For me to be able to move forward and progress I need to set myself goals. These need to be high expectations but also realistic. I have to understand and not get disappointed when I cannot reach them. Just have to have another go!

With Christmas my family had high expectations, so did I, especially with cooking the dinner. I felt a bit pressured and had some wobbly moments. However, I did it and I was so chuffed with myself. This has given me the confidence to move forward and I am now thinking and seeing that I may be able to return to some form of teaching.

A year on and it is incredible where I am. My processing and cognitive skills do not work as they should and I make mistakes where previously I did not.
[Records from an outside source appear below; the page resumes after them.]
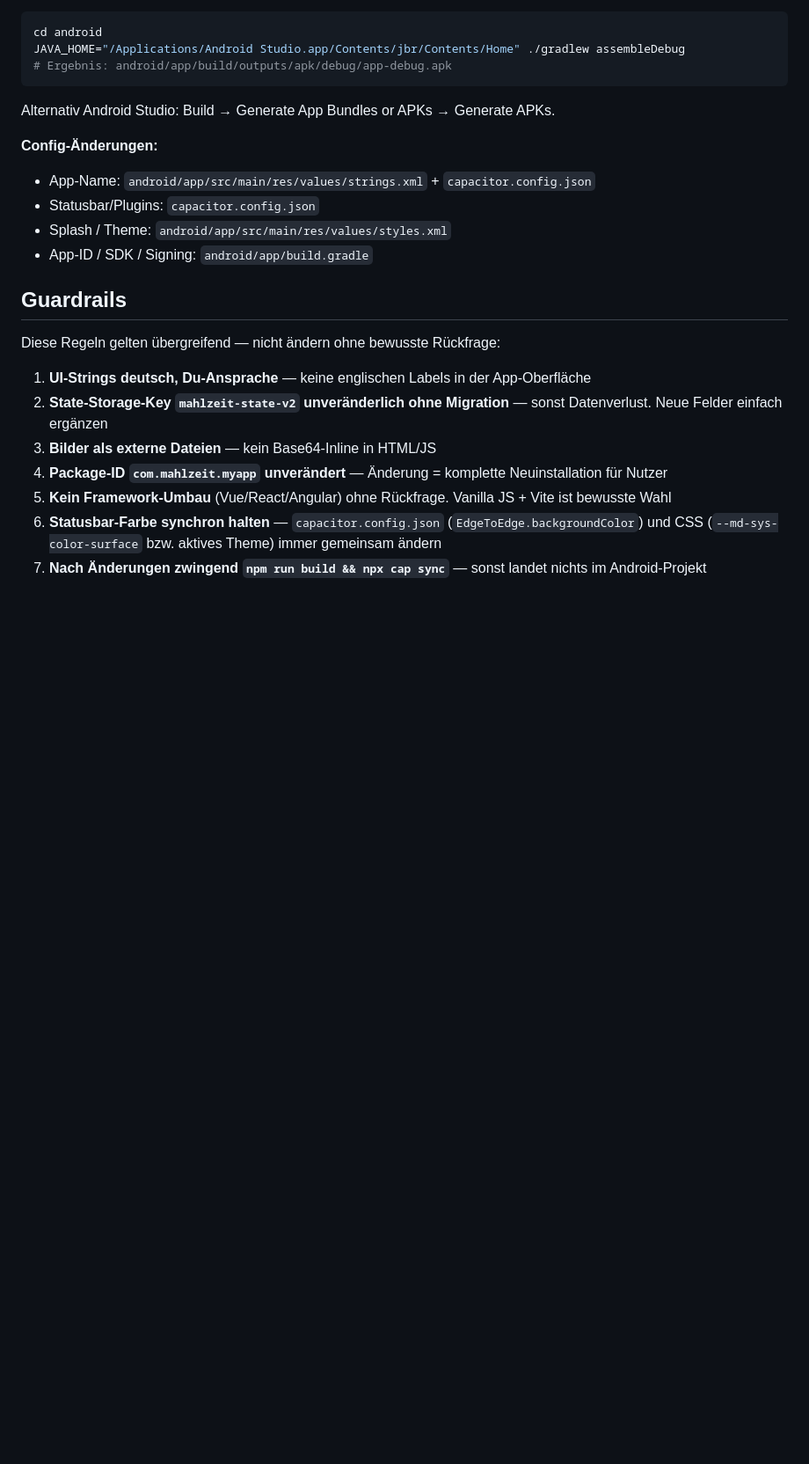
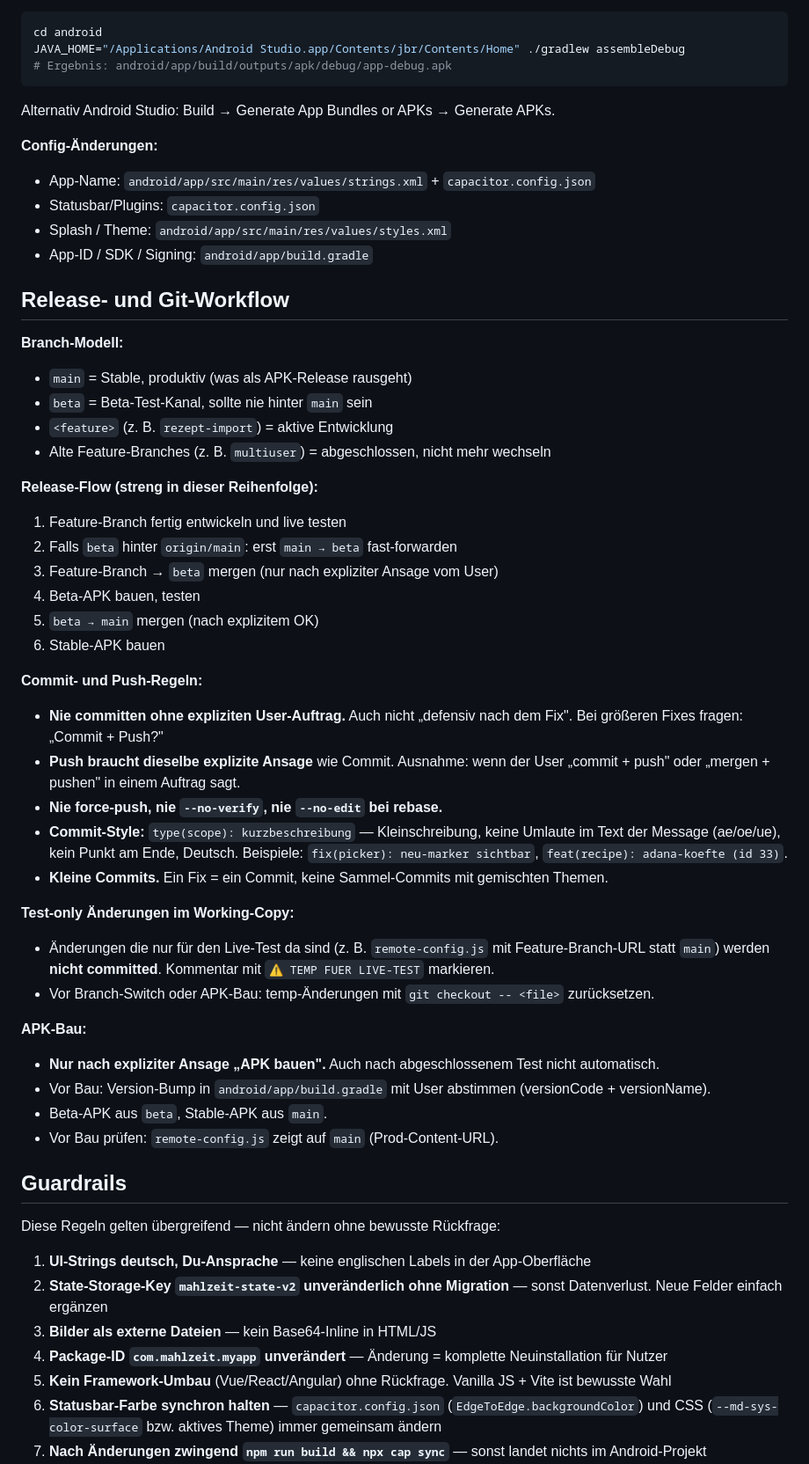
Before and after one commit to shogun160/mahlzeit-app, a Markdown page: CLAUDE.md, the part around the change. Shown at 88% size. Rendered like a GitHub page; blank space fills up the shorter version.

Commit message:
docs(claude): release- und git-workflow explizit dokumentiert
sammelt die bisher nur implizit gelebten regeln zu branch-modell,
release-flow, commit/push-verhalten, test-only-changes und apk-bau
in einem neuen abschnitt. verhindert drifts zwischen sessions
(claude vergisst sonst was zwischen den zeilen unausgesprochen ist)
und macht die verbindlichen guardrails aus den memory-files auch
in claude.md sichtbar.

Co-Authored-By: Claude Opus 4.7 (1M context) <noreply@anthropic.com>

```diff
--- a/CLAUDE.md
+++ b/CLAUDE.md
@@ -84,6 +84,39 @@ Alternativ Android Studio: Build → Generate App Bundles or APKs → Generate A
 - Splash / Theme: `android/app/src/main/res/values/styles.xml`
 - App-ID / SDK / Signing: `android/app/build.gradle`
 
+## Release- und Git-Workflow
+
+**Branch-Modell:**
+- `main` = Stable, produktiv (was als APK-Release rausgeht)
+- `beta` = Beta-Test-Kanal, sollte nie hinter `main` sein
+- `<feature>` (z. B. `rezept-import`) = aktive Entwicklung
+- Alte Feature-Branches (z. B. `multiuser`) = abgeschlossen, nicht mehr wechseln
+
+**Release-Flow (streng in dieser Reihenfolge):**
+1. Feature-Branch fertig entwickeln und live testen
+2. Falls `beta` hinter `origin/main`: erst `main → beta` fast-forwarden
+3. Feature-Branch → `beta` mergen (nur nach expliziter Ansage vom User)
+4. Beta-APK bauen, testen
+5. `beta → main` mergen (nach explizitem OK)
+6. Stable-APK bauen
+
+**Commit- und Push-Regeln:**
+- **Nie committen ohne expliziten User-Auftrag.** Auch nicht „defensiv nach dem Fix". Bei größeren Fixes fragen: „Commit + Push?"
+- **Push braucht dieselbe explizite Ansage** wie Commit. Ausnahme: wenn der User „commit + push" oder „mergen + pushen" in einem Auftrag sagt.
+- **Nie force-push, nie `--no-verify`, nie `--no-edit` bei rebase.**
+- **Commit-Style:** `type(scope): kurzbeschreibung` — Kleinschreibung, keine Umlaute im Text der Message (ae/oe/ue), kein Punkt am Ende, Deutsch. Beispiele: `fix(picker): neu-marker sichtbar`, `feat(recipe): adana-koefte (id 33)`.
+- **Kleine Commits.** Ein Fix = ein Commit, keine Sammel-Commits mit gemischten Themen.
+
+**Test-only Änderungen im Working-Copy:**
+- Änderungen die nur für den Live-Test da sind (z. B. `remote-config.js` mit Feature-Branch-URL statt `main`) werden **nicht committed**. Kommentar mit `⚠️ TEMP FUER LIVE-TEST` markieren.
+- Vor Branch-Switch oder APK-Bau: temp-Änderungen mit `git checkout -- <file>` zurücksetzen.
+
+**APK-Bau:**
+- **Nur nach expliziter Ansage „APK bauen".** Auch nach abgeschlossenem Test nicht automatisch.
+- Vor Bau: Version-Bump in `android/app/build.gradle` mit User abstimmen (versionCode + versionName).
+- Beta-APK aus `beta`, Stable-APK aus `main`.
+- Vor Bau prüfen: `remote-config.js` zeigt auf `main` (Prod-Content-URL).
+
 ## Guardrails
 
 Diese Regeln gelten übergreifend — nicht ändern ohne bewusste Rückfrage:
```
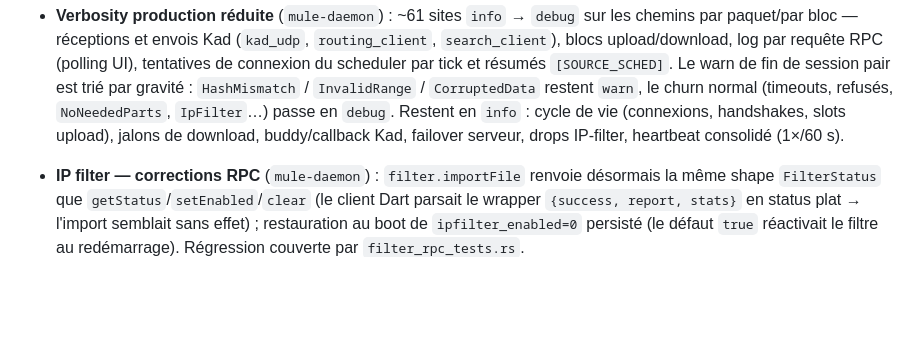
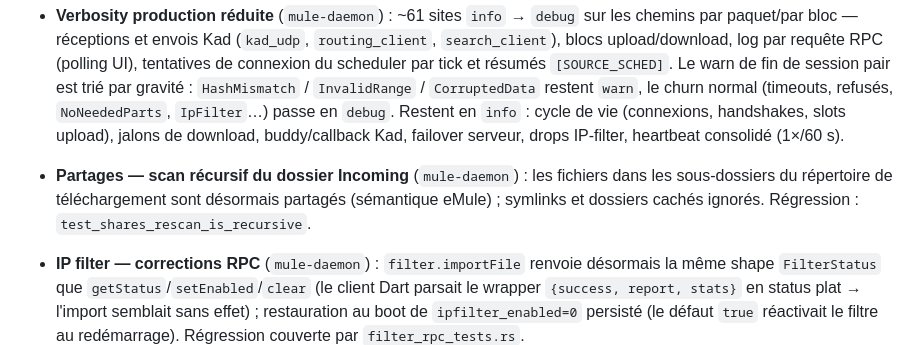
Before and after one commit to laurentgeynet-ux/eMule-Rust, a Markdown page: docs/CHANGELOG.md, the part around the change. Drawn GitHub-style; blank space fills up the shorter version.

Commit message:
docs(changelog): scan récursif des partages
Generated with [Devin](https://devin.ai)

Co-Authored-By: Devin <158243242+devin-ai-integration[bot]@users.noreply.github.com>

```diff
--- a/docs/CHANGELOG.md
+++ b/docs/CHANGELOG.md
@@ -45,6 +45,11 @@ Le format est basé sur [Keep a Changelog](https://keepachangelog.com/fr/1.1.0/)
   Restent en `info` : cycle de vie (connexions, handshakes, slots
   upload), jalons de download, buddy/callback Kad, failover serveur,
   drops IP-filter, heartbeat consolidé (1×/60 s).
+
+- **Partages — scan récursif du dossier Incoming** (`mule-daemon`) :
+  les fichiers dans les sous-dossiers du répertoire de téléchargement
+  sont désormais partagés (sémantique eMule) ; symlinks et dossiers
+  cachés ignorés. Régression : `test_shares_rescan_is_recursive`.
 
 - **IP filter — corrections RPC** (`mule-daemon`) :
   `filter.importFile` renvoie désormais la même shape `FilterStatus`
```
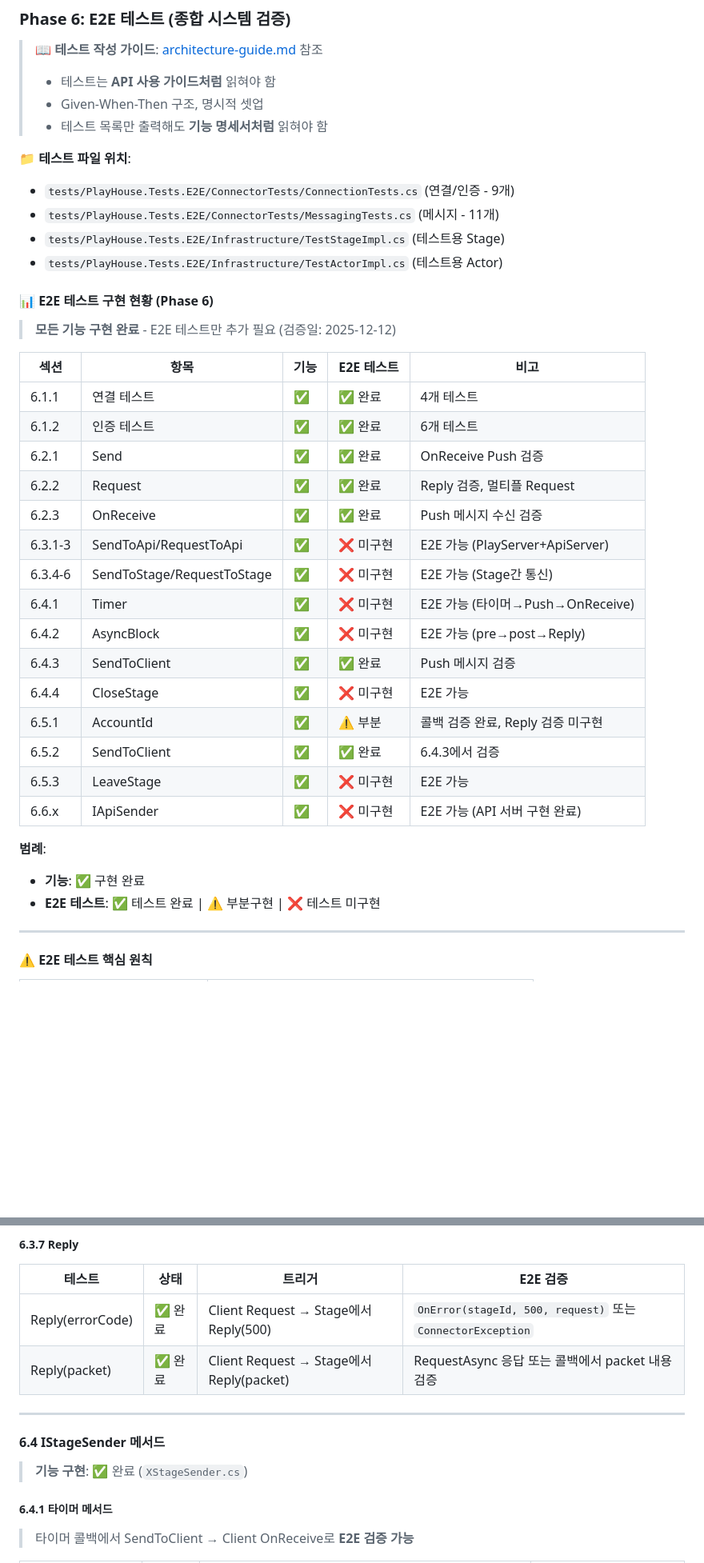
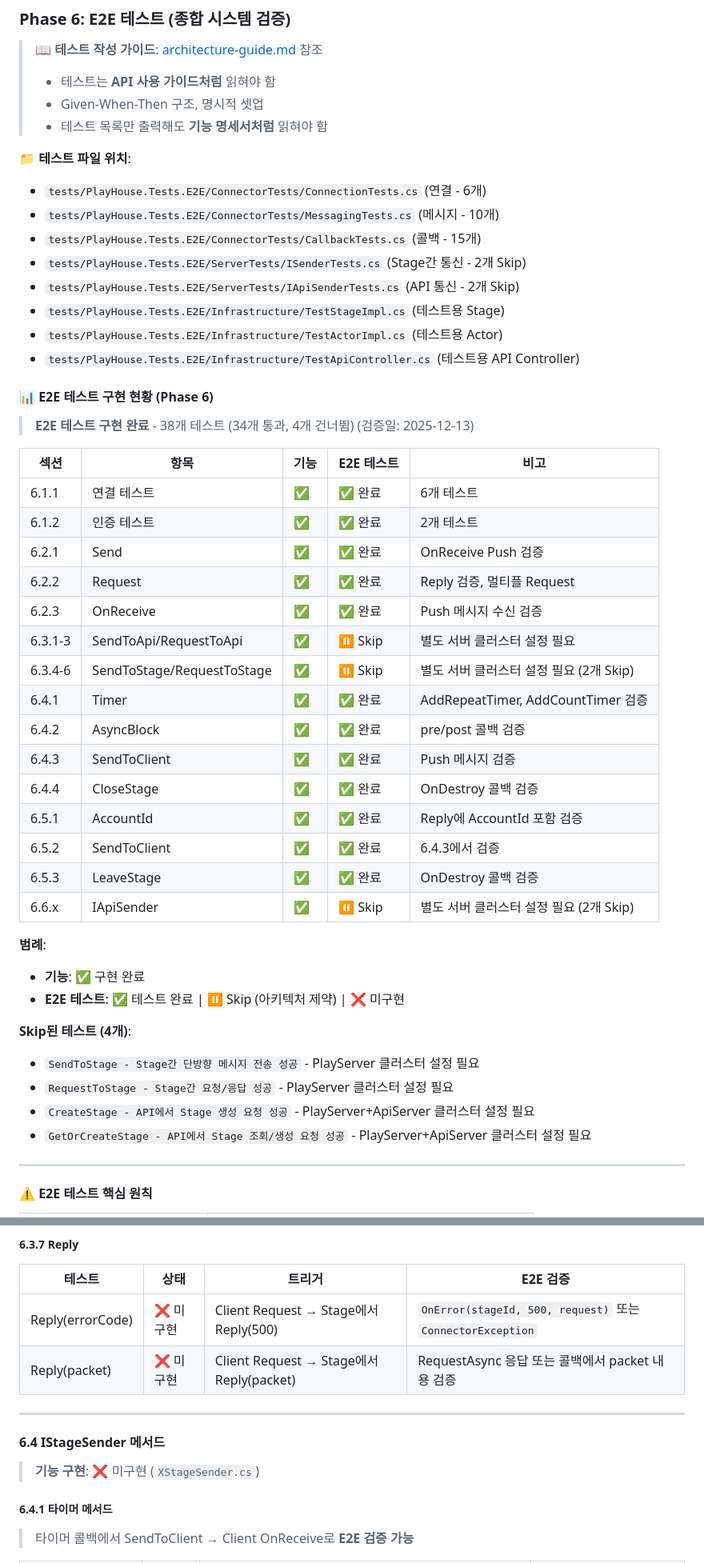
Before and after one commit to ulala-x/playhouse-net, a Markdown page: doc/specs2/IMPLEMENTATION-PLAN.md, 2 parts joined by grey strips. Shown at 80% size. GitHub-like rendering; blank space fills up the shorter version.

```diff
--- a/doc/specs2/IMPLEMENTATION-PLAN.md
+++ b/doc/specs2/IMPLEMENTATION-PLAN.md
@@ -948,36 +948,46 @@ IApiSender, IApiController
 > - 테스트 목록만 출력해도 **기능 명세서처럼** 읽혀야 함
 
 **📁 테스트 파일 위치**:
-- `tests/PlayHouse.Tests.E2E/ConnectorTests/ConnectionTests.cs` (연결/인증 - 9개)
-- `tests/PlayHouse.Tests.E2E/ConnectorTests/MessagingTests.cs` (메시지 - 11개)
+- `tests/PlayHouse.Tests.E2E/ConnectorTests/ConnectionTests.cs` (연결 - 6개)
+- `tests/PlayHouse.Tests.E2E/ConnectorTests/MessagingTests.cs` (메시지 - 10개)
+- `tests/PlayHouse.Tests.E2E/ConnectorTests/CallbackTests.cs` (콜백 - 15개)
+- `tests/PlayHouse.Tests.E2E/ServerTests/ISenderTests.cs` (Stage간 통신 - 2개 Skip)
+- `tests/PlayHouse.Tests.E2E/ServerTests/IApiSenderTests.cs` (API 통신 - 2개 Skip)
 - `tests/PlayHouse.Tests.E2E/Infrastructure/TestStageImpl.cs` (테스트용 Stage)
 - `tests/PlayHouse.Tests.E2E/Infrastructure/TestActorImpl.cs` (테스트용 Actor)
+- `tests/PlayHouse.Tests.E2E/Infrastructure/TestApiController.cs` (테스트용 API Controller)
 
 #### 📊 E2E 테스트 구현 현황 (Phase 6)
 
-> **모든 기능 구현 완료** - E2E 테스트만 추가 필요 (검증일: 2025-12-12)
+> **E2E 테스트 구현 완료** - 38개 테스트 (34개 통과, 4개 건너뜀) (검증일: 2025-12-13)
 
 | 섹션 | 항목 | 기능 | E2E 테스트 | 비고 |
 |------|------|------|------------|------|
-| 6.1.1 | 연결 테스트 | ✅ | ✅ 완료 | 4개 테스트 |
-| 6.1.2 | 인증 테스트 | ✅ | ✅ 완료 | 6개 테스트 |
+| 6.1.1 | 연결 테스트 | ✅ | ✅ 완료 | 6개 테스트 |
+| 6.1.2 | 인증 테스트 | ✅ | ✅ 완료 | 2개 테스트 |
 | 6.2.1 | Send | ✅ | ✅ 완료 | OnReceive Push 검증 |
 | 6.2.2 | Request | ✅ | ✅ 완료 | Reply 검증, 멀티플 Request |
 | 6.2.3 | OnReceive | ✅ | ✅ 완료 | Push 메시지 수신 검증 |
-| 6.3.1-3 | SendToApi/RequestToApi | ✅ | ❌ 미구현 | E2E 가능 (PlayServer+ApiServer) |
-| 6.3.4-6 | SendToStage/RequestToStage | ✅ | ❌ 미구현 | E2E 가능 (Stage간 통신) |
-| 6.4.1 | Timer | ✅ | ❌ 미구현 | E2E 가능 (타이머→Push→OnReceive) |
-| 6.4.2 | AsyncBlock | ✅ | ❌ 미구현 | E2E 가능 (pre→post→Reply) |
+| 6.3.1-3 | SendToApi/RequestToApi | ✅ | ⏸️ Skip | 별도 서버 클러스터 설정 필요 |
+| 6.3.4-6 | SendToStage/RequestToStage | ✅ | ⏸️ Skip | 별도 서버 클러스터 설정 필요 (2개 Skip) |
+| 6.4.1 | Timer | ✅ | ✅ 완료 | AddRepeatTimer, AddCountTimer 검증 |
+| 6.4.2 | AsyncBlock | ✅ | ✅ 완료 | pre/post 콜백 검증 |
 | 6.4.3 | SendToClient | ✅ | ✅ 완료 | Push 메시지 검증 |
-| 6.4.4 | CloseStage | ✅ | ❌ 미구현 | E2E 가능 |
-| 6.5.1 | AccountId | ✅ | ⚠️ 부분 | 콜백 검증 완료, Reply 검증 미구현 |
+| 6.4.4 | CloseStage | ✅ | ✅ 완료 | OnDestroy 콜백 검증 |
+| 6.5.1 | AccountId | ✅ | ✅ 완료 | Reply에 AccountId 포함 검증 |
 | 6.5.2 | SendToClient | ✅ | ✅ 완료 | 6.4.3에서 검증 |
-| 6.5.3 | LeaveStage | ✅ | ❌ 미구현 | E2E 가능 |
-| 6.6.x | IApiSender | ✅ | ❌ 미구현 | E2E 가능 (API 서버 구현 완료) |
+| 6.5.3 | LeaveStage | ✅ | ✅ 완료 | OnDestroy 콜백 검증 |
+| 6.6.x | IApiSender | ✅ | ⏸️ Skip | 별도 서버 클러스터 설정 필요 (2개 Skip) |
 
 **범례**:
 - **기능**: ✅ 구현 완료
-- **E2E 테스트**: ✅ 테스트 완료 | ⚠️ 부분구현 | ❌ 테스트 미구현
+- **E2E 테스트**: ✅ 테스트 완료 | ⏸️ Skip (아키텍처 제약) | ❌ 미구현
+
+**Skip된 테스트 (4개)**:
+- `SendToStage - Stage간 단방향 메시지 전송 성공` - PlayServer 클러스터 설정 필요
+- `RequestToStage - Stage간 요청/응답 성공` - PlayServer 클러스터 설정 필요
+- `CreateStage - API에서 Stage 생성 요청 성공` - PlayServer+ApiServer 클러스터 설정 필요
+- `GetOrCreateStage - API에서 Stage 조회/생성 요청 성공` - PlayServer+ApiServer 클러스터 설정 필요
 
 ---
 
@@ -1211,15 +1221,15 @@ public static void ResetAll();                                       // 테스
 ##### 6.3.7 Reply
 
 | 테스트 | 상태 | 트리거 | E2E 검증 |
-|--------|------|--------|----------|
-| Reply(errorCode) | ✅ 완료 | Client Request → Stage에서 Reply(500) | `OnError(stageId, 500, request)` 또는 `ConnectorException` |
-| Reply(packet) | ✅ 완료 | Client Request → Stage에서 Reply(packet) | RequestAsync 응답 또는 콜백에서 packet 내용 검증 |
+|--------|-----|--------|----------|
+| Reply(errorCode) |  ❌ 미구현 | Client Request → Stage에서 Reply(500) | `OnError(stageId, 500, request)` 또는 `ConnectorException` |
+| Reply(packet) | ❌ 미구현 | Client Request → Stage에서 Reply(packet) | RequestAsync 응답 또는 콜백에서 packet 내용 검증 |
 
 ---
 
 #### 6.4 IStageSender 메서드
 
-> **기능 구현**: ✅ 완료 (`XStageSender.cs`)
+> **기능 구현**: ❌ 미구현 (`XStageSender.cs`)
 
 ##### 6.4.1 타이머 메서드
 
```
Also changed, not shown: other parts of doc/specs2/IMPLEMENTATION-PLAN.md (+22 -22 lines).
Despite this I strive to meet my goals. Thanks to a clever surgeon and team of doctors, a wonderful team of nurses whilst in Frenchay, a family who loved and pushed me sometimes to my limits and friends who never stopped believing and encouraging me even in some very low moments.

I have come such a long way in a year.

Life has changed but it is going to be ok. I am and want to get back into the busy world slowly. I know I have to pace myself, take little steps before the strides. This is and has been my biggest challenge yet and I am nowhere near the summit of the mountain but I am well on the right track to get there!!

Finally, to the best medicine – my dog Sam!

With brainstrust, you are never alone. Click here to get in touch with one of our trained volunteers who has been through the same experiences you are going through.


The Brain Tumour Data Dashboard lets you explore up -to-date, population level data about the brain tumours diagnosed in England between 2013 and 2015. Using the drop down menus on the left you can select different groups of patients to view in the charts below. In these charts the number of patients for every 100 diagnoses is displayed as images of people. Patients have been grouped by date of diagnosis, type of tumour, age, gender, and region in England.

For each group of patients you can explore the different routes to diagnosis, the proportion of those who received chemotherapy or radiotherapy, as well as the survival of the patients within each group. For more information about what these metrics mean please see the glossary.

How to use

  1. Select the year of diagnosis using the drop down menu.
  2. Select your patient group of interest from the four drop down menus in the following order:
    1. Tumour group
    2. Age at diagnosis
    3. Region of England
    4. Gender of patient
  3. To view a second chart to compare different groups of patients, click the ‘compare’ button.The second chart will appear below the first chart.

*Note that the tool is best used on a laptop or tablet rather than a mobile phone*

Unavailable data

Some of the data in these charts is not available.There are two main reasons for this:

  1. How the data has been grouped

If you cannot select a patient group from the drop down menus, the data is unavailable because of how the data has been organised.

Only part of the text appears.